+++ SOURCE DATA

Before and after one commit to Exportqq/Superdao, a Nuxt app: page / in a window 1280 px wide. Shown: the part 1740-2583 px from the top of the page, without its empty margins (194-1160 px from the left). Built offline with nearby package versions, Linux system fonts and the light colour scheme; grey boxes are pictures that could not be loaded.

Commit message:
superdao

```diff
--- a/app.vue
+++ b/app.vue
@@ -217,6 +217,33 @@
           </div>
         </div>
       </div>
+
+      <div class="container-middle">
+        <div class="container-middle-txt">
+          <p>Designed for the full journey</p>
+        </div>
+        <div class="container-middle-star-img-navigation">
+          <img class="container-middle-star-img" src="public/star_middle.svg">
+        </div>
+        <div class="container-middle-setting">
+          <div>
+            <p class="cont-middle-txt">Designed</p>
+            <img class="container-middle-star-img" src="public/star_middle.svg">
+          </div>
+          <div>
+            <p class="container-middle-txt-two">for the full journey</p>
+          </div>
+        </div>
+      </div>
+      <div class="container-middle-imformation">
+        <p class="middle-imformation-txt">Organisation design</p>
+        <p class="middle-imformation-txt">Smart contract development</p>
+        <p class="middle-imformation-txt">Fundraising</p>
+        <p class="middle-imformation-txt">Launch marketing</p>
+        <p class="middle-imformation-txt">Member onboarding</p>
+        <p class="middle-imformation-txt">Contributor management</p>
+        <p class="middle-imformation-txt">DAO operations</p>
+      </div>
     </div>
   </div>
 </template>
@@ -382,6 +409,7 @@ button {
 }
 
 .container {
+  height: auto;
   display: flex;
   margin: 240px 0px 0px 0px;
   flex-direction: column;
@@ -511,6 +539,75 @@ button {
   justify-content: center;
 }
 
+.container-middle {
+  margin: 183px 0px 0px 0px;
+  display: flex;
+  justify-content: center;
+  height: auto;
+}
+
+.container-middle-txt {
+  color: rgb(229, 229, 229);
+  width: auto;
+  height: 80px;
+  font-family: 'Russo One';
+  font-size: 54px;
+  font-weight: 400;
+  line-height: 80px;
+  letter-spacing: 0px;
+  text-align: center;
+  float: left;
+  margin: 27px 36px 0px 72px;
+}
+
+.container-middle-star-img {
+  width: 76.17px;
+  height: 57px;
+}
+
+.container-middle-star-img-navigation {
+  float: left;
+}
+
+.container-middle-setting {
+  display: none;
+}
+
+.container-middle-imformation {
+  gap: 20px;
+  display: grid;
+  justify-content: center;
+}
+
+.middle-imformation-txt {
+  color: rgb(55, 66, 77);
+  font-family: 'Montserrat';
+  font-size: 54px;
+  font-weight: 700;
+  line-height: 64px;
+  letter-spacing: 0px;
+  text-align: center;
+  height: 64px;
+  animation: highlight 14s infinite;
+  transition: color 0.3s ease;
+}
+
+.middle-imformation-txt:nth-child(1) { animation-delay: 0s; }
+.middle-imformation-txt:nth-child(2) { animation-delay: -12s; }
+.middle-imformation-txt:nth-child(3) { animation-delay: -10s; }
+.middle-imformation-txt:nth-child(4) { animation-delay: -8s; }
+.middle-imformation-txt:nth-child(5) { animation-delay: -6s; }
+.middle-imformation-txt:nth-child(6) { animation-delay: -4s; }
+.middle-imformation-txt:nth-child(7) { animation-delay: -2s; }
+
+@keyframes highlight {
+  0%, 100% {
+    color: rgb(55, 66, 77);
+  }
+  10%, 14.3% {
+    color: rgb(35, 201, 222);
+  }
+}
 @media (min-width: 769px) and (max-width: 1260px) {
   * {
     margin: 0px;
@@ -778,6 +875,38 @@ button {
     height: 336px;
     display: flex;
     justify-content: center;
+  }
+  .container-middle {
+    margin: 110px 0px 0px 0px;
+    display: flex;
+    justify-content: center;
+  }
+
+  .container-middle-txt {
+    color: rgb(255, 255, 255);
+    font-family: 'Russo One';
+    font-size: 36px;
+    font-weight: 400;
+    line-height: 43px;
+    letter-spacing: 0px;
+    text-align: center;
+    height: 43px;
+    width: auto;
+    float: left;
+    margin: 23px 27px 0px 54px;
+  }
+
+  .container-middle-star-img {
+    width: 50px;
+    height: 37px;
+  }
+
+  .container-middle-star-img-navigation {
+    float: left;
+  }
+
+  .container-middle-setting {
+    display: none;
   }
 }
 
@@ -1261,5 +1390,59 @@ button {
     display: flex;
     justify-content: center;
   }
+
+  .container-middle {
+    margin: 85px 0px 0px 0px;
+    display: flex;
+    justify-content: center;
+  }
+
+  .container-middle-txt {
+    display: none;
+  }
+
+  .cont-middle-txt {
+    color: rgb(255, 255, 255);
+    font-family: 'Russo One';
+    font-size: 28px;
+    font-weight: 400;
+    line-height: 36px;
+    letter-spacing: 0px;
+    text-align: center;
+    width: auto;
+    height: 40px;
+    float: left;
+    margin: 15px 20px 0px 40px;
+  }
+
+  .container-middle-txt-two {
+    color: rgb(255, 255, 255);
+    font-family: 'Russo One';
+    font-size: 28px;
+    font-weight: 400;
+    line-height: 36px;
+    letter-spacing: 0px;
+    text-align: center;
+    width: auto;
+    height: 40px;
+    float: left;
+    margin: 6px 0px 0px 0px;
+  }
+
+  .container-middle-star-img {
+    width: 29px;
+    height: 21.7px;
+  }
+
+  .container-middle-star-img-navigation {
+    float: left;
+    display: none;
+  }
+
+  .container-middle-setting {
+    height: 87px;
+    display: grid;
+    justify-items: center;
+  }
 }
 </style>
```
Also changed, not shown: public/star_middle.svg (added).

++++++
+++ SOURCE DATA

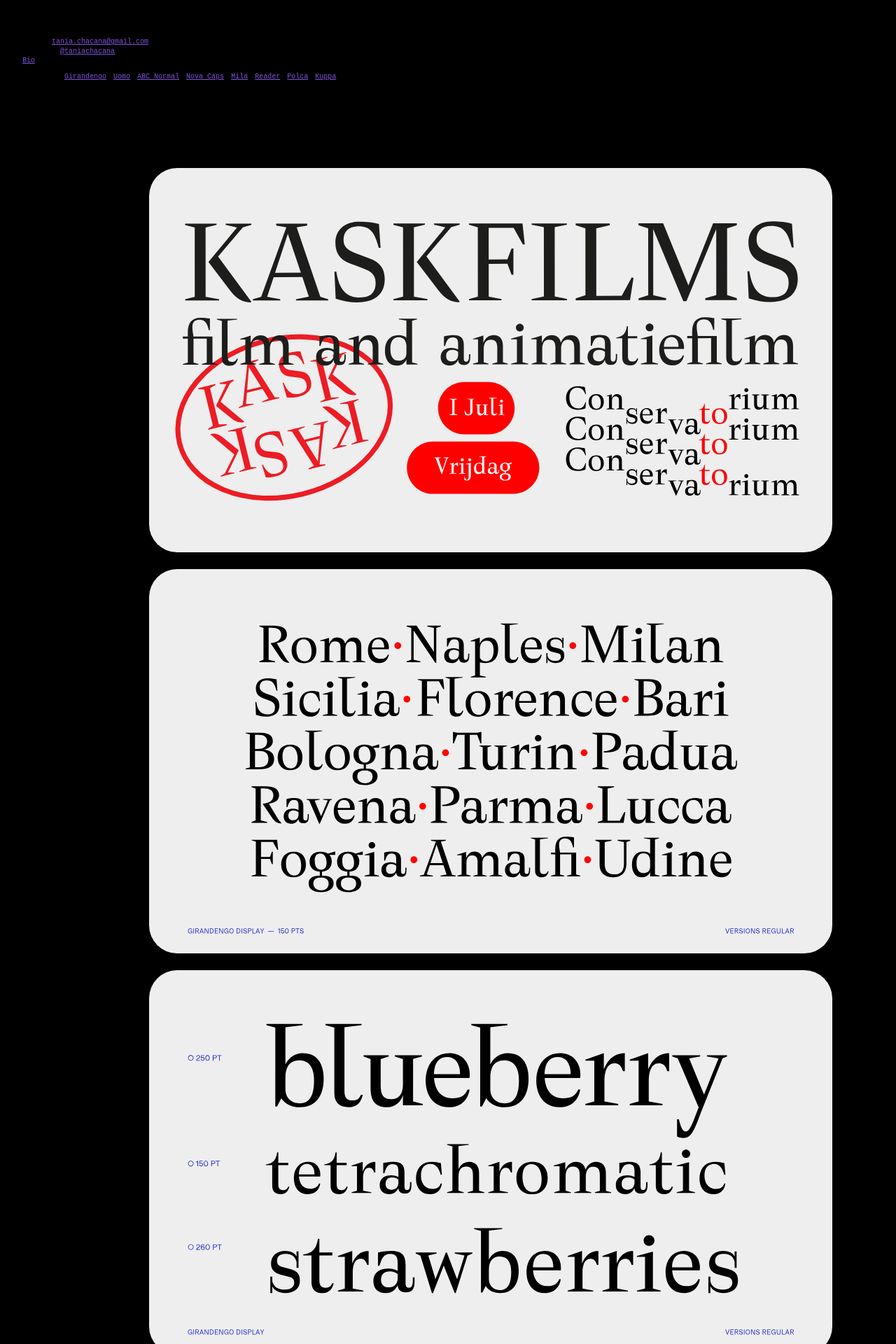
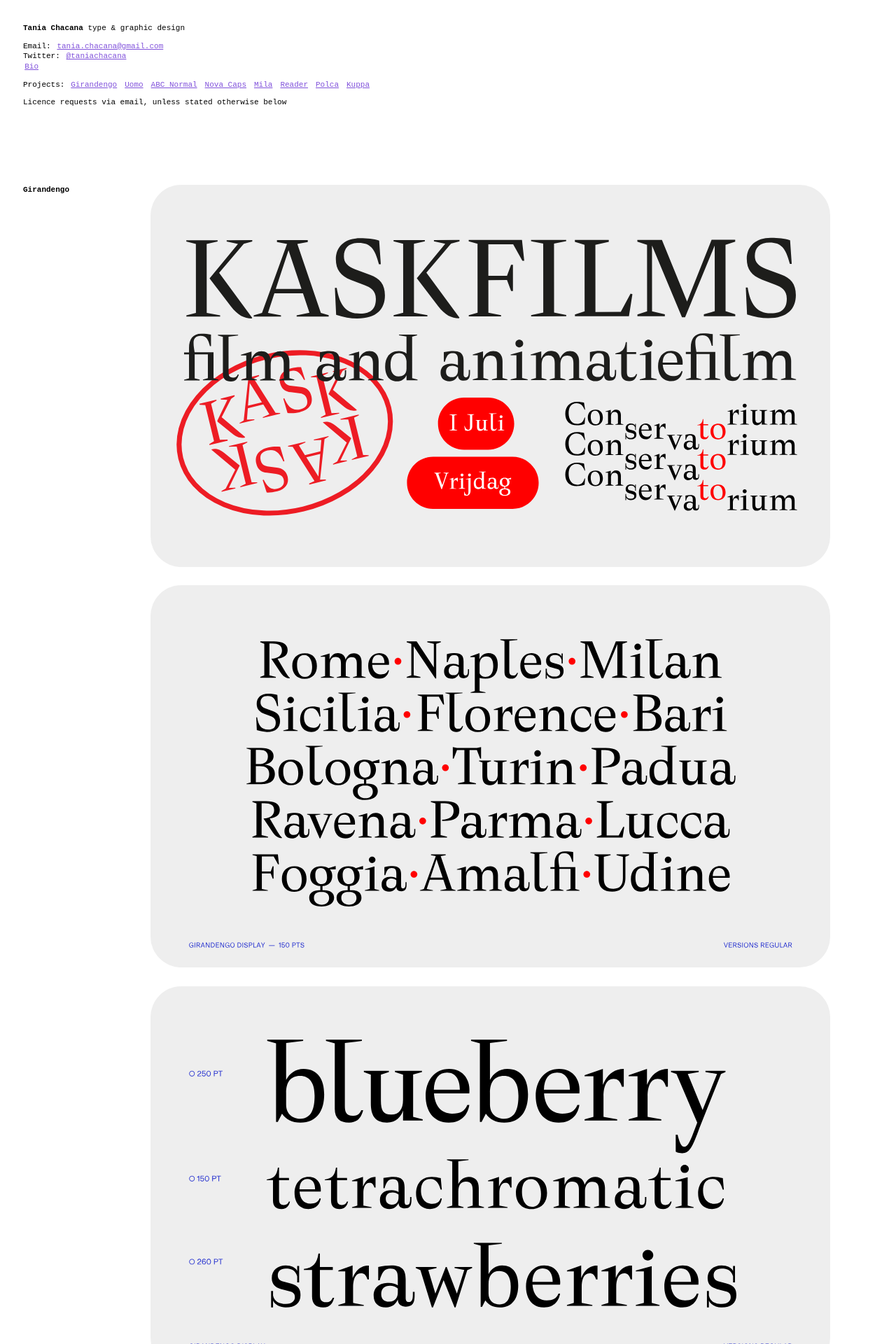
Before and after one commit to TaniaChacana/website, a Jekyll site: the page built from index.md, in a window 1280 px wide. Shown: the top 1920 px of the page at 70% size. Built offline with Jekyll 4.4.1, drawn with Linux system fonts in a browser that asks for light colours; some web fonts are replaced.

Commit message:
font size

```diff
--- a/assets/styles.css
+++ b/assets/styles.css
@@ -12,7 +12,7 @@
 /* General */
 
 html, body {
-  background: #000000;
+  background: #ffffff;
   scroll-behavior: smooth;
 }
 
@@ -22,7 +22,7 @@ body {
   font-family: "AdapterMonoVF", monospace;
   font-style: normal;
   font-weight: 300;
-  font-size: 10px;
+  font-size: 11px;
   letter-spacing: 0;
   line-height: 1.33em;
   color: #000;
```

++++++
+++ SOURCE DATA

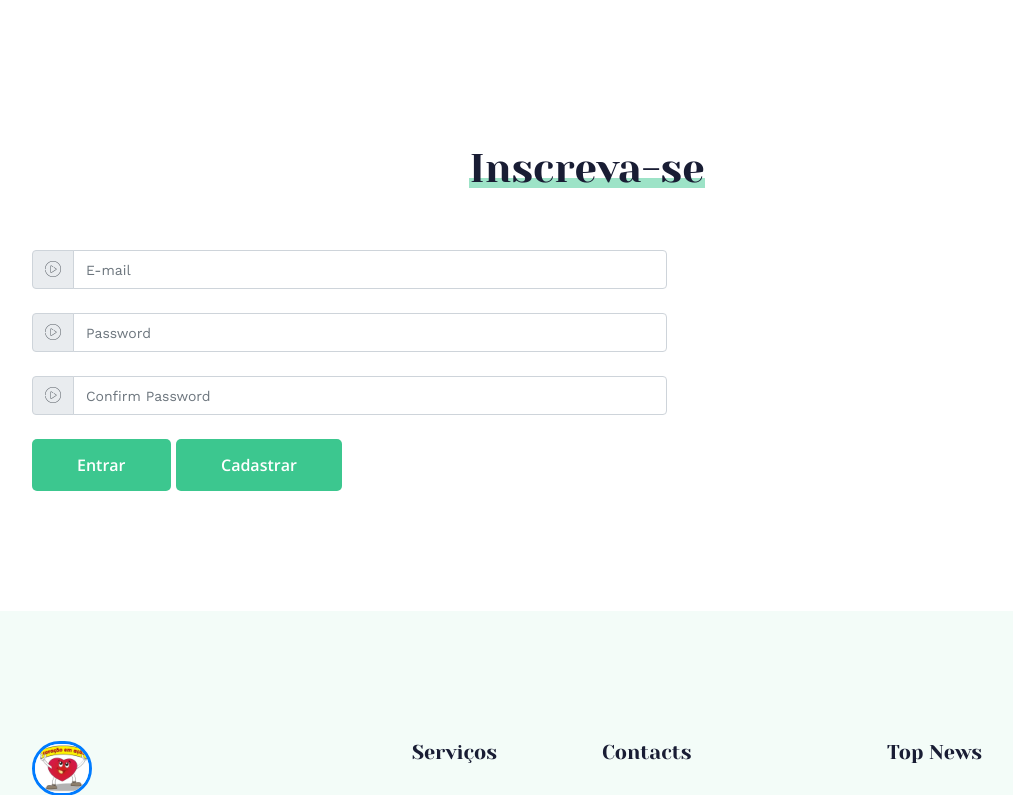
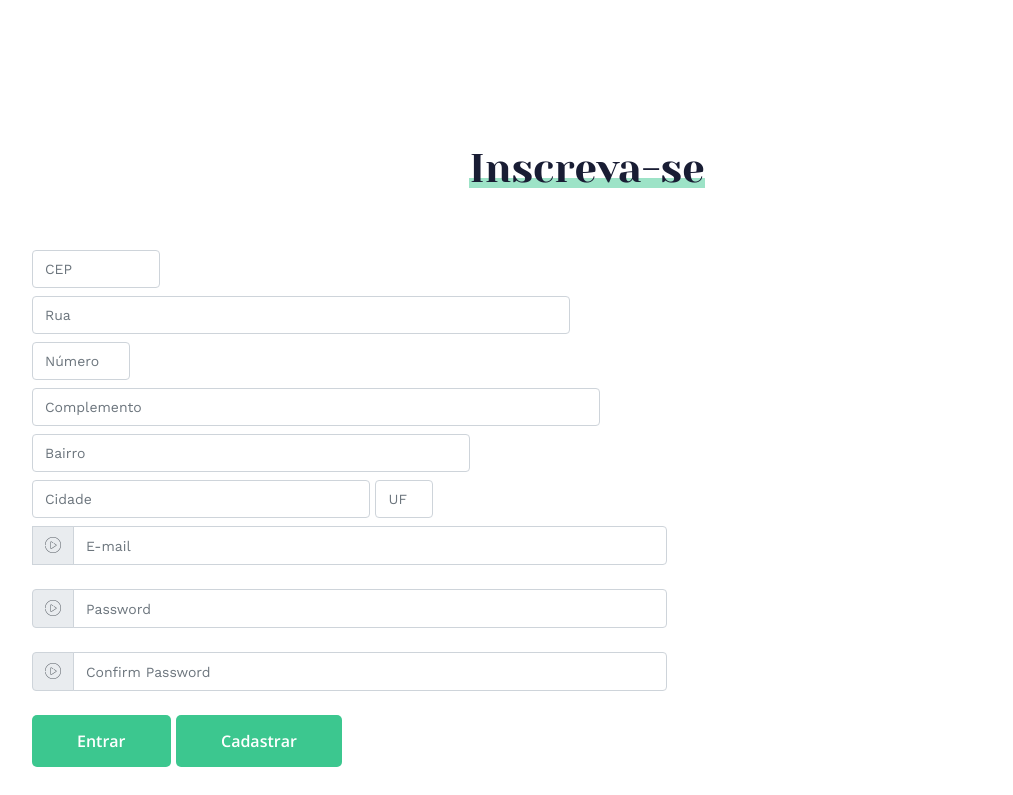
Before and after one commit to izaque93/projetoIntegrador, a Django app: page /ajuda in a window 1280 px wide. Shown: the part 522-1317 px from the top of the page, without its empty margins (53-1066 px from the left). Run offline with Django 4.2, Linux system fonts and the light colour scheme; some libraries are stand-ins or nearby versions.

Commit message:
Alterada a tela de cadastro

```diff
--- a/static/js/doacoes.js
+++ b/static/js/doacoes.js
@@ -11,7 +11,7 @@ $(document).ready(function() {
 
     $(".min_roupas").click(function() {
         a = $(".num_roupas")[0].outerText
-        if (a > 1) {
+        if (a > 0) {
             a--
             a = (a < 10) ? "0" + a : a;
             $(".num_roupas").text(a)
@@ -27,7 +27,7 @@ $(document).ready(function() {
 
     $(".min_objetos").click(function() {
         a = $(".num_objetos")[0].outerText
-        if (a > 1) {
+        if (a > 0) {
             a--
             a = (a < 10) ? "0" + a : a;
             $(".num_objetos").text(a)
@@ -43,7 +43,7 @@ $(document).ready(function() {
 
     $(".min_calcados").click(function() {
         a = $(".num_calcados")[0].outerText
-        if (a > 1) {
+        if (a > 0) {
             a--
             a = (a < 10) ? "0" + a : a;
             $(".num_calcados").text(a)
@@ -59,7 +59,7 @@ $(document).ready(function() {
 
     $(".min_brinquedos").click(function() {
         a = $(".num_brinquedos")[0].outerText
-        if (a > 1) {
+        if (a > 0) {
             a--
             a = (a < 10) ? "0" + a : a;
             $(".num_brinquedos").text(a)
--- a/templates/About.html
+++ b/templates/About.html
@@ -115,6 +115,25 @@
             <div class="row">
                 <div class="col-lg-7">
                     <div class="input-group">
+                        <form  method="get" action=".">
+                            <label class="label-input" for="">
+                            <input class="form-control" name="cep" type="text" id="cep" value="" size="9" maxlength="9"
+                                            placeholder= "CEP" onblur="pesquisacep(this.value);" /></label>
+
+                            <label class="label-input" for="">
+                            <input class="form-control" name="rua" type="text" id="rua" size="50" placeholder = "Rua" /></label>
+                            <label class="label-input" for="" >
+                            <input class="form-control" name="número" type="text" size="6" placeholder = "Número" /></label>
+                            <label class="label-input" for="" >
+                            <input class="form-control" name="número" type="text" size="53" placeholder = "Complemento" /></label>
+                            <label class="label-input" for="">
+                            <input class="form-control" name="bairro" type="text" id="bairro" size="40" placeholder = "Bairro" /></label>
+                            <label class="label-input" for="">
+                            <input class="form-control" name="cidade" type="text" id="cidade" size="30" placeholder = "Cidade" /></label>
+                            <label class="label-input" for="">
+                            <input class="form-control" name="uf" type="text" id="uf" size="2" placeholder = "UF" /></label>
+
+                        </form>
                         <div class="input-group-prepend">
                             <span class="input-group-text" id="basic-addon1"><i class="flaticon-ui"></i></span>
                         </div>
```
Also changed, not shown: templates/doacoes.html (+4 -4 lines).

++++++

[WHAT TO DO] Check each line of the data above for the word "color" and say how many lines contain it, giving nothing besides the number.

[EXERCISE SOLUTION] 9